Build your vocabulary with Merriam-Webster's Word of the Day! Each day a Merriam-Webster editor offers insight into a fascinating new word -- explaining its meaning, current use, and little-known details about its origin.
November 7th, 2015
Episode 373 of 758 episodes

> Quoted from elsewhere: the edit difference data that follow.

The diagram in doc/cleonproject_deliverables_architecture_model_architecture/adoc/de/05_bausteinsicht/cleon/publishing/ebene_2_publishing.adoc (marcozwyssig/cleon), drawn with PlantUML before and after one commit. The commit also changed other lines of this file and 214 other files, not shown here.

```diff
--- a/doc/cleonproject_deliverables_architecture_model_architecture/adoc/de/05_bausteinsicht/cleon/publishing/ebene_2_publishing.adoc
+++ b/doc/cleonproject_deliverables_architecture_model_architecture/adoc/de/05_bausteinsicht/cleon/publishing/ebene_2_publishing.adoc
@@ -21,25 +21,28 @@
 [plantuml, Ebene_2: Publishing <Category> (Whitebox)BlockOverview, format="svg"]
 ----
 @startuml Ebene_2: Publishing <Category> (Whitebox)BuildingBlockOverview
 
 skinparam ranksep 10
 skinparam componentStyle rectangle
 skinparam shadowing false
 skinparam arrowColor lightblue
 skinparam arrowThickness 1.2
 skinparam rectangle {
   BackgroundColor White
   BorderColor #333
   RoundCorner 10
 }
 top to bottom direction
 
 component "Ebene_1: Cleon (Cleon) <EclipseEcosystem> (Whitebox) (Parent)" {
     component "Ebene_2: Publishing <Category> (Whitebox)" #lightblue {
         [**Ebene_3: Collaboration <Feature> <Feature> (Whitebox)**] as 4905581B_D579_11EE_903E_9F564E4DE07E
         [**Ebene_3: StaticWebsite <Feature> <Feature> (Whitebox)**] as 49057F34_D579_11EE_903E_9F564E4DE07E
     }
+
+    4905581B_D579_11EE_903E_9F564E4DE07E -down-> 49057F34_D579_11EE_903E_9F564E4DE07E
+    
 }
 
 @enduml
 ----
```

Merriam-Webster's Word of the Day for November 07, 2015 is: absolve \ub-ZAHLV\ verb 1 : to set free from an obligation or the consequences of guilt 2 : to remit (a sin) by absolution Examples: "A week of staying home from work, absolved of all household duties, waited on hand and foot by your significant otherit's not a dream. It's what happens when you have surgery on your foot and can't walk on it." Liz Soares, CentralMaine.com, 4 Oct. 2015 "The amnesty program absolves delinquent taxpayers of interest and fines on back taxes owed to the state, as long as those taxes are paid in full." Josh Arnett, The McPherson (Kansas) Sentinel, 6 Oct. 2015 Did you know? The act of absolving can be seen as releasing someone from blame or sin, or "loosening" the hold that responsibility has on a person, which provides a hint about the word's origins. Absolve was adopted into Middle English in the 15th century from the Latin verb absolvere, formed by combining the prefix ab- ("from, away, off") with solvere, meaning "to loosen." (Absolve also once had additional senses of "to finish or accomplish" and "to resolve or explain," but these are now obsolete.) Solvere is also the ancestor of the English words solve, dissolve, resolve, solvent, and solution.